Next up – shaping
These fused circles then go back in the kiln for a second firing to create the bell shape of the mushroom cap.
I stay busy cutting glass bottles. I cut the bottoms off and sometimes part of the neck, too, if that works best as a mushroom stem. After cutting, I grind and polish the glass to remove sharp edges. I also cut in a little ‘mouse hole’ in the base of the bottle stem for the light cord to exit the base.
Research and development
When I started making glass beads in 2003, I wanted to be sure that they were durable and designed with longevity in mind. I wore those early pieces 24/7 to troubleshoot design layout and make sure they would handle normal wear and tear.
I am also doing testing with the lamps. The first one sat on my counter for a couple of weeks. Sometimes with a mushroom cap on it. Sometimes not. Sometimes with a lamp glowing, sometimes not. Everything seemed just fine until one day, about 1.5 weeks after cutting, I noticed a hairline crack extending up from where I had cut the ‘mouse hole’ out. OK. Good to know now.
Bottles vary greatly in thickness and quality. Most are only meant to be used once. The cutting/grinding/polishing adds stress in the glass and –ahem– as noted, cracks are a possibility.

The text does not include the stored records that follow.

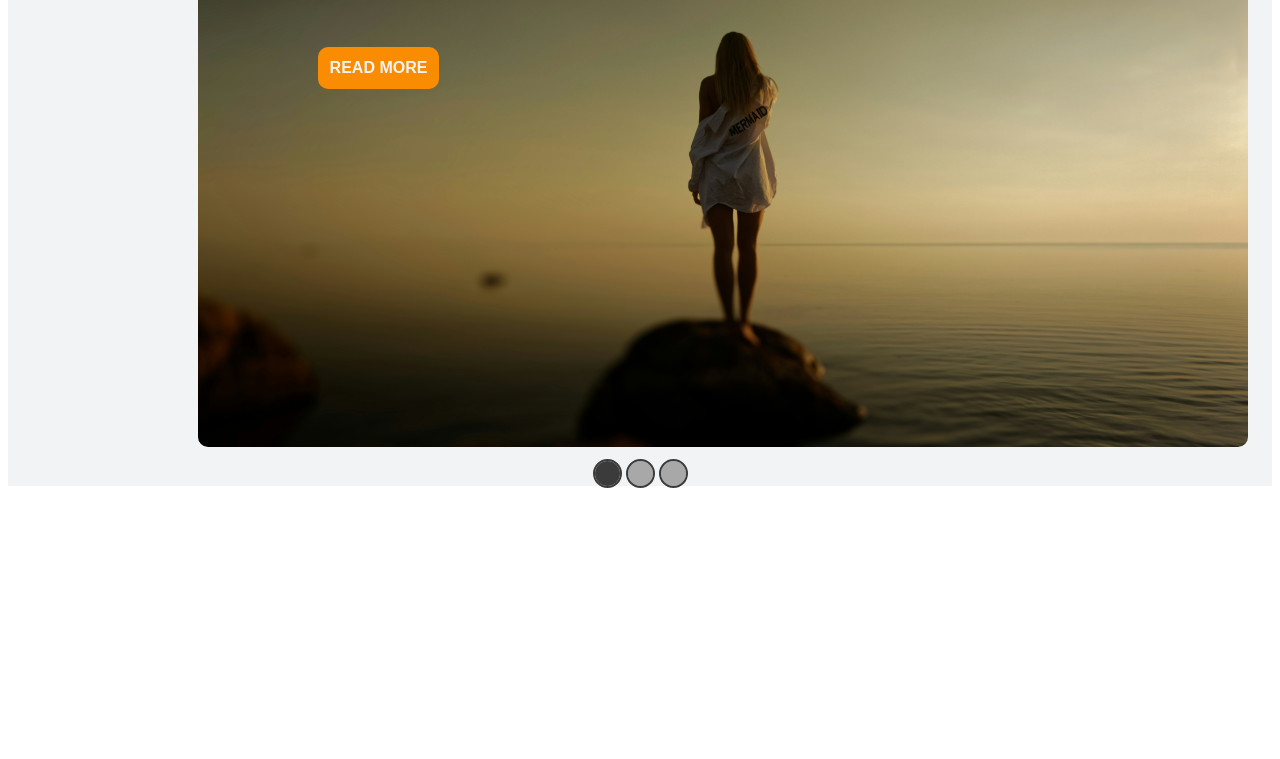
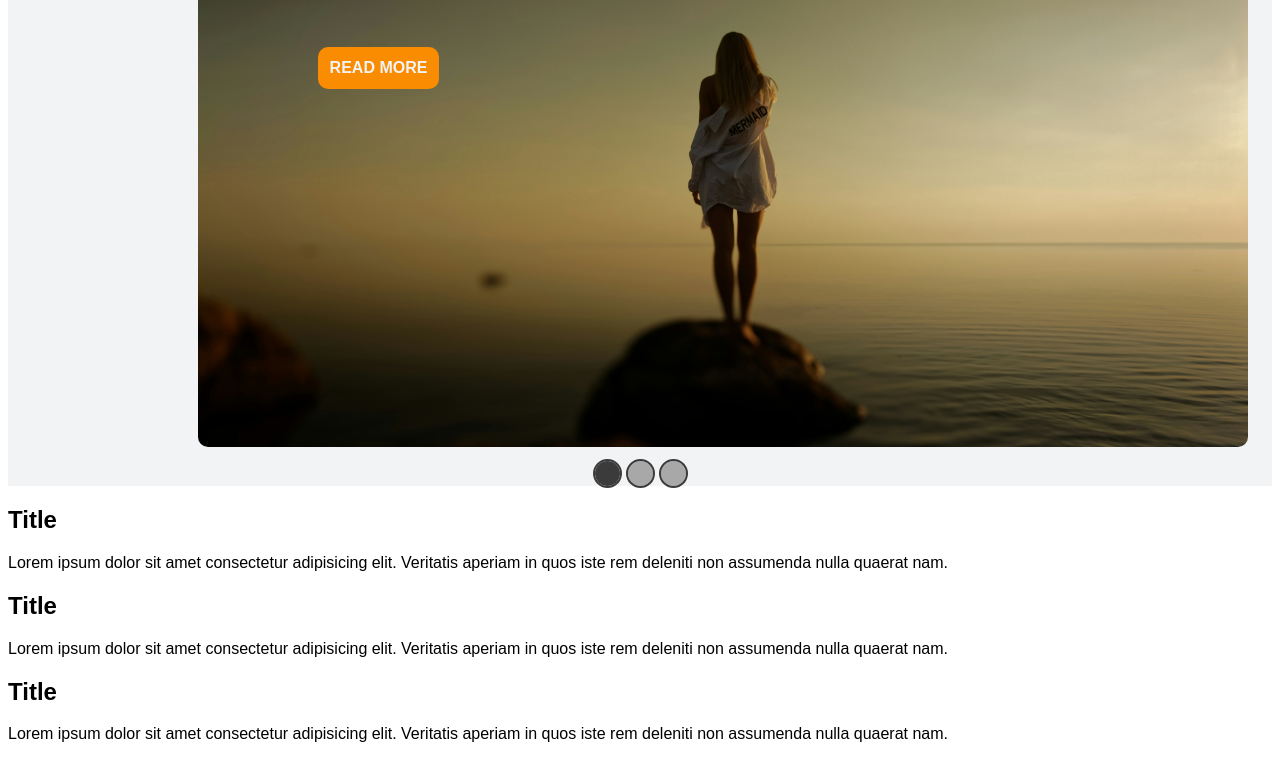
Before and after one commit to patiskiba/Detroix-Project, a plain HTML site: page index.html in a window 1280 px wide. Shown: the part 446-1205 px from the top of the page. Before the commit the page ends 942 px from the top, so only its background shows below. Drawn offline with Linux system fonts and the light colour scheme; a web font is replaced by a local one.

Commit message:
Started cards section
gotta restart pc lol

```diff
--- a/index.html
+++ b/index.html
@@ -53,7 +53,27 @@
             </div>
         </section>
         <section class="cardsSection">
+            <div class="card">
+                <div class="cardImage">
 
+                </div>
+                <h2 class="cardTitle">Title</h2>
+                <p class="cardDescription">Lorem ipsum dolor sit amet consectetur adipisicing elit. Veritatis aperiam in quos iste rem deleniti non assumenda nulla quaerat nam.</p>
+            </div>
+            <div class="card">
+                <div class="cardImage">
+
+                </div>
+                <h2 class="cardTitle">Title</h2>
+                <p class="cardDescription">Lorem ipsum dolor sit amet consectetur adipisicing elit. Veritatis aperiam in quos iste rem deleniti non assumenda nulla quaerat nam.</p>
+            </div>
+            <div class="card">
+                <div class="cardImage">
+
+                </div>
+                <h2 class="cardTitle">Title</h2>
+                <p class="cardDescription">Lorem ipsum dolor sit amet consectetur adipisicing elit. Veritatis aperiam in quos iste rem deleniti non assumenda nulla quaerat nam.</p>
+            </div>
         </section>
     </main>
 </body>
```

So I modified my approach and did a couple test runs for bottle annealing in my kiln. Annealing is a process of allowing glass to sit at optimum temperature (in this case, 1050F) for a while to de-stress. Then the glass is cooled very slowly (over hours) to not introduce any new stresses. I also have to heat them up very slowly to not risk a crack/explosion as they heat up.
The bottle process short version: cut, grind, polish, sandblast, anneal in the kiln.
The fiddly bits
The lights I have for these lamps are typical ‘night light’ lamps — a socket with a metal butterfly fitting. I wanted it to be easy to remove / change the light when necessary, so I came up with glass ‘shelving’ that I adhere on the inside of the bottle
I use glass scraps that I cut into small rectangles. I grind and polish these so no one gets a nasty surprise when trying to change the bulb. Here is a before and after photo.
Here is the view from underneath — the small light sitting on top of the ‘shelves’ inside the stem.
Updates (after countless revisions)
I have spent several weeks immersed in mushroom lamp creation — everything from glass to glue. Here are some updates to this blog post.
- I decided to go with LED lamps. I have both ‘warm’ and ‘cool’ that I select based on the mushroom lamp colors. LEDs are energy efficient and stay cool to the touch and, especially for the ‘cool’ bulbs, show off the glass colors better.
- After all of that work, I am not doing the glass shelves. I figured out a way to custom bend the light fixture to better fit in the stem and stay put.
- I think silicone choice #3 is the winner. That took a while.
By now, my mushroom caps are out of the kiln and (hopefully) nicely formed to resemble a mushroom. I use a clear indoor-outdoor silicone to attach both the glass ‘shelves’ and the mushroom cap. This takes several hours to cure.
This is where things slow down
Excited (sometimes confounded or intrigued) by what I find in the kiln, I push these mushrooms aside and make more. Or start off on a new path, exploring shape or color, or experiment with new glass reactions.
That’s all very fun and cool, but… this is how I fail to list things in my shop. #TrueStory
There’s photographs to take, measurements and specifics to list for each piece, and the task of writing up a description that is both informative and holds a viewer’s attention for more than a quick scroll. I also try to maintain a presence on Instagram and Facebook (which is spotty at best).
So you can see how this happens. ?
Shop update this week
I have been immersed learning all that I can about fusing glass and doing my research and development, so I am nearing takeoff for listing new items by the end of this week. I will update this post at that time.
My Art for Sale Facebook group gets a ‘first dibs’ look at new listings and opportunity to purchase for ~24 hours before listings are public, then items will be listed in the shop on this site. Click the link to join the Facebook group for first dibs!